Mr Hunt said the additional funding will bring total federal funding for community mental health services over the next three years to $1.45 billion.

The funding will be provided through the nationwide 31 Primary Health Networks (PHNs). The networks are independent regional health organisations that commission health services for local communities, including mental health.

According to Mr Hunt, around one-in-five Australians experience a common mental health disorder each year, and nearly half of the population will experience mental illness at some point in their lives. Less than half will access treatment.

In 2017–18, approximately 200,000 Australians accessed over 900,000 mental health services through local providers commissioned by PHNs.

The $1.45 billion will include:

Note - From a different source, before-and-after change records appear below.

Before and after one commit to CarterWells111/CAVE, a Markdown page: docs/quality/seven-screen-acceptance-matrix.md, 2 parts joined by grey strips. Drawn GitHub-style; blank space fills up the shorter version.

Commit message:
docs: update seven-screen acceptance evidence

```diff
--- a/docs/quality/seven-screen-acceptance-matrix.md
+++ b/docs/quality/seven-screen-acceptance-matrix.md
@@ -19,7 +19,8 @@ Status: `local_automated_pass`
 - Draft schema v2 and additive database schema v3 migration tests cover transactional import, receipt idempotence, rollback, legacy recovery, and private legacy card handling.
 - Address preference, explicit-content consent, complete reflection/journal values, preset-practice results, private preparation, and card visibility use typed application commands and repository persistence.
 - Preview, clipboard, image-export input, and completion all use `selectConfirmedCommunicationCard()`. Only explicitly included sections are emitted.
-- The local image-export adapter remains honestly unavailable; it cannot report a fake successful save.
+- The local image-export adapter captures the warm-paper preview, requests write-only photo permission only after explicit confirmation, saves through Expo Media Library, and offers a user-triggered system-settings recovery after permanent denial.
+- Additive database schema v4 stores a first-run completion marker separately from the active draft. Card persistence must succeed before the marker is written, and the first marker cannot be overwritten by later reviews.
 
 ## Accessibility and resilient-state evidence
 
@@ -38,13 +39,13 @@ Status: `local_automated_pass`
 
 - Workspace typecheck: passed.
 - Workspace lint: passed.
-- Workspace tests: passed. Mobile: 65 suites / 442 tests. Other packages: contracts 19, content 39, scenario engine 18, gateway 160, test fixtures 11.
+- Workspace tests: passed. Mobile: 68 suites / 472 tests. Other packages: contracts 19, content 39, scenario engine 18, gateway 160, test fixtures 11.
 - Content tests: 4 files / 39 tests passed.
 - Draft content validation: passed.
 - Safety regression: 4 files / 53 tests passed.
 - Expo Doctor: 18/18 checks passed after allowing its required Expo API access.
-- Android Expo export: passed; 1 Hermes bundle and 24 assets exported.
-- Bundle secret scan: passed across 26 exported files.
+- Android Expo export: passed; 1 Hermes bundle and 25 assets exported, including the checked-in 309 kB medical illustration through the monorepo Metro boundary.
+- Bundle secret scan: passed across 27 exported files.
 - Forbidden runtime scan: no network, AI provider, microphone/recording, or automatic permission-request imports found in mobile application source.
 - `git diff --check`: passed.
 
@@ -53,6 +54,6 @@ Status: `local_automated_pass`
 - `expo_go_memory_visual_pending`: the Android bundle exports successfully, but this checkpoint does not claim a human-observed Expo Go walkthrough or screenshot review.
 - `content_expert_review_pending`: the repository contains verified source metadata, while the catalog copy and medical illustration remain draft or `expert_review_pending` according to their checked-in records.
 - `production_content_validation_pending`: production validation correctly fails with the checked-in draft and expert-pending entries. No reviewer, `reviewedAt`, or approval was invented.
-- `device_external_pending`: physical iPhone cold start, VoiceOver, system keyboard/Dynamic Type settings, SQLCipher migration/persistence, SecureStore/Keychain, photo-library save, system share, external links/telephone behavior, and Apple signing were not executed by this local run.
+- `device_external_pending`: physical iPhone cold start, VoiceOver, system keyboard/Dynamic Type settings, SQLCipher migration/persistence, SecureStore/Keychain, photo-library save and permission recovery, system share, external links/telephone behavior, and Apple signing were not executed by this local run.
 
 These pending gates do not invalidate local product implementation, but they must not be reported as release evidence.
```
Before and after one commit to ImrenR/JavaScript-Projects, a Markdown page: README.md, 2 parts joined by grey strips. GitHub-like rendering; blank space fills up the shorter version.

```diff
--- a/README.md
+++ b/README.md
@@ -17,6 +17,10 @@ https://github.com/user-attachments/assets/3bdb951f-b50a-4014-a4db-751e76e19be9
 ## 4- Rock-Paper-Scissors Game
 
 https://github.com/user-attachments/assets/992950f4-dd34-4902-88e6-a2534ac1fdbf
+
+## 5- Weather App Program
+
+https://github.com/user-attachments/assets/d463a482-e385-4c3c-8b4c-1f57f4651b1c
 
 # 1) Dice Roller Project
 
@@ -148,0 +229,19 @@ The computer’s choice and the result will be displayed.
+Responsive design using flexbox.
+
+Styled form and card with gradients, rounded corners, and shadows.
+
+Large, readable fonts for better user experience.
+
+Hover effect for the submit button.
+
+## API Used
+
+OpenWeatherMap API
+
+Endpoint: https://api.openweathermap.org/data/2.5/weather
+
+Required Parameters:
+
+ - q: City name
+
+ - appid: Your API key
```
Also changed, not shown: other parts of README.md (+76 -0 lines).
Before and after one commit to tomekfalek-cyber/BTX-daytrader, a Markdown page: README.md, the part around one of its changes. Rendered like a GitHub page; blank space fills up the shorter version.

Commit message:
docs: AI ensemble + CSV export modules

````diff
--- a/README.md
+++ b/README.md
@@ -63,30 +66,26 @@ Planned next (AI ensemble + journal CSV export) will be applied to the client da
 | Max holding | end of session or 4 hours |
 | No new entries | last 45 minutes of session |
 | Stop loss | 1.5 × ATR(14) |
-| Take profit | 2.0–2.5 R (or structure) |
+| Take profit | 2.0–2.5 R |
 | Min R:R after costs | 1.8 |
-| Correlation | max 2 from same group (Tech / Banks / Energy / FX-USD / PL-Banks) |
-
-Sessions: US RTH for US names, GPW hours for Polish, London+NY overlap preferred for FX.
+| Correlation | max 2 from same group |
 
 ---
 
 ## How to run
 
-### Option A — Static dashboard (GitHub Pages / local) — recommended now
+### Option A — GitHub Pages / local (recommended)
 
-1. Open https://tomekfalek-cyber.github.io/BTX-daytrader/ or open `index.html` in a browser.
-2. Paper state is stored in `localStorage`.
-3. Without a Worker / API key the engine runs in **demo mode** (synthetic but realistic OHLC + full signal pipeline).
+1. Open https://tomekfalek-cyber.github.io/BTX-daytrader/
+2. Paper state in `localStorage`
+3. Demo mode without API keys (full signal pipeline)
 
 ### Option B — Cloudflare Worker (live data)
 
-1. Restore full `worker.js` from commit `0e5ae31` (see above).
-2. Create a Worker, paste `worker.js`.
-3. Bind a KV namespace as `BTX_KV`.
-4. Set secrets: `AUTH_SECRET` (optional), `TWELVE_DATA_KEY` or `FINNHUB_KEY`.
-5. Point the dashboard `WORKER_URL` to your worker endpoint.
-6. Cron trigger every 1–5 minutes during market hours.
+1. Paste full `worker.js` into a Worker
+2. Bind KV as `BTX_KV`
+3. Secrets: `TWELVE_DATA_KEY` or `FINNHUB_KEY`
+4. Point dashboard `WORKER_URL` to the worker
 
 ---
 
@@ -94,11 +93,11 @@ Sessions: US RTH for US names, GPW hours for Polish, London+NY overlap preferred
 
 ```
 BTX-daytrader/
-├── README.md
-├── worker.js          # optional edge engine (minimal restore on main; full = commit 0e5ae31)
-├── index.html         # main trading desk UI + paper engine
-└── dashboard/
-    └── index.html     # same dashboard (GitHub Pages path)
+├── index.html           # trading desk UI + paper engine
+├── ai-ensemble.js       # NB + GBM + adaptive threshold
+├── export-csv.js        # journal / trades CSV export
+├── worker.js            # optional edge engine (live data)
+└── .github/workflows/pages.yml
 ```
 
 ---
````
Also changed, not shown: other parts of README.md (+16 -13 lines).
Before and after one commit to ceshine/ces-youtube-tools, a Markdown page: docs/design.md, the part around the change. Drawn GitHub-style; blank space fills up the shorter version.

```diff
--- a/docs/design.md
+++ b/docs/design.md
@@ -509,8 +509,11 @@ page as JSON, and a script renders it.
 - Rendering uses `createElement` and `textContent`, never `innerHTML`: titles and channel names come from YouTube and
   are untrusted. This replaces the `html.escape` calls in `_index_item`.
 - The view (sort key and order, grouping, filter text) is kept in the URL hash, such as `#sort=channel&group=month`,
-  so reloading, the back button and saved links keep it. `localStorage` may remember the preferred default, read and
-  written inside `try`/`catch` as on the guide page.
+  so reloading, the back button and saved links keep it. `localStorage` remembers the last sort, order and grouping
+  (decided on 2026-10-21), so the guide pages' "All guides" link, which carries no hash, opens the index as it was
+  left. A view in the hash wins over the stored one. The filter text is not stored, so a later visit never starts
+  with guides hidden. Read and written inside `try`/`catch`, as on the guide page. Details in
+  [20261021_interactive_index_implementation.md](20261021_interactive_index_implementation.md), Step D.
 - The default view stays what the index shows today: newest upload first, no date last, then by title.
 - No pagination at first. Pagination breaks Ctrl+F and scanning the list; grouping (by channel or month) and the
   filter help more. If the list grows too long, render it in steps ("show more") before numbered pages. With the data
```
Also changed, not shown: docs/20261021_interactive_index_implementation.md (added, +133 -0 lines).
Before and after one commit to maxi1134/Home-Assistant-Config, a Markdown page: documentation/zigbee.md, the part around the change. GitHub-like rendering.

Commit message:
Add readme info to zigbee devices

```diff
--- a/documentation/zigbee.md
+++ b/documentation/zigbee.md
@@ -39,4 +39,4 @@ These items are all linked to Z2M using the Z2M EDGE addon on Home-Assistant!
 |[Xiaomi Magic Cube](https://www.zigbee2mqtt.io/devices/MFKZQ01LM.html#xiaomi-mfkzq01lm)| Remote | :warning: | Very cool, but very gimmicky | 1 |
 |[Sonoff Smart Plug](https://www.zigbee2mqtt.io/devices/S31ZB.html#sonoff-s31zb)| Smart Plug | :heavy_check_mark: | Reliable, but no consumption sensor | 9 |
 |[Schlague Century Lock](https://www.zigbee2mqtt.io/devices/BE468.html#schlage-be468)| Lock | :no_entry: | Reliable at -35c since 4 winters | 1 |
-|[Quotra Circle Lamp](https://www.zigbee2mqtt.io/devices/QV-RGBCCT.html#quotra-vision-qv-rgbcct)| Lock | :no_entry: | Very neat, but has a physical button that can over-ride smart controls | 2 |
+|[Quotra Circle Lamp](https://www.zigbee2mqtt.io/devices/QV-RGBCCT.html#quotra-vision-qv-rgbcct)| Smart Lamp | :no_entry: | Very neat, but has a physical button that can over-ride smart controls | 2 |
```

  • $177 million for mental health nurses;
  • $77 million for suicide prevention including Indigenous suicide;
  • $74 million for the mental health of those in residential aged care;
  • $89 million for Indigenous mental health;
  • $617 million for youth mental health including headspace; and
  • $399 million for psychological therapies for hard to reach populations.

Mr Hunt said the federal government had also decided to change the way PHNs are funded to ensure key staff, including mental health professionals, no longer face the uncertainty of short-term contracts.

"This will allow longer term planning, provide job certainty for thousands of people employed in the sector, and deliver a stronger mental health system," he said.

Shadow health minister Catherine King said the opposition would "always welcome" funding for mental health but that the government's announcement "is in fact the existing funding."

"So whilst we welcome that there'll be ongoing funding for the Primary Health Networks, what the government hasn't done unfortunately is really work with states and territories, lead a process to actually get better coordination for our mental health services," said Ms King.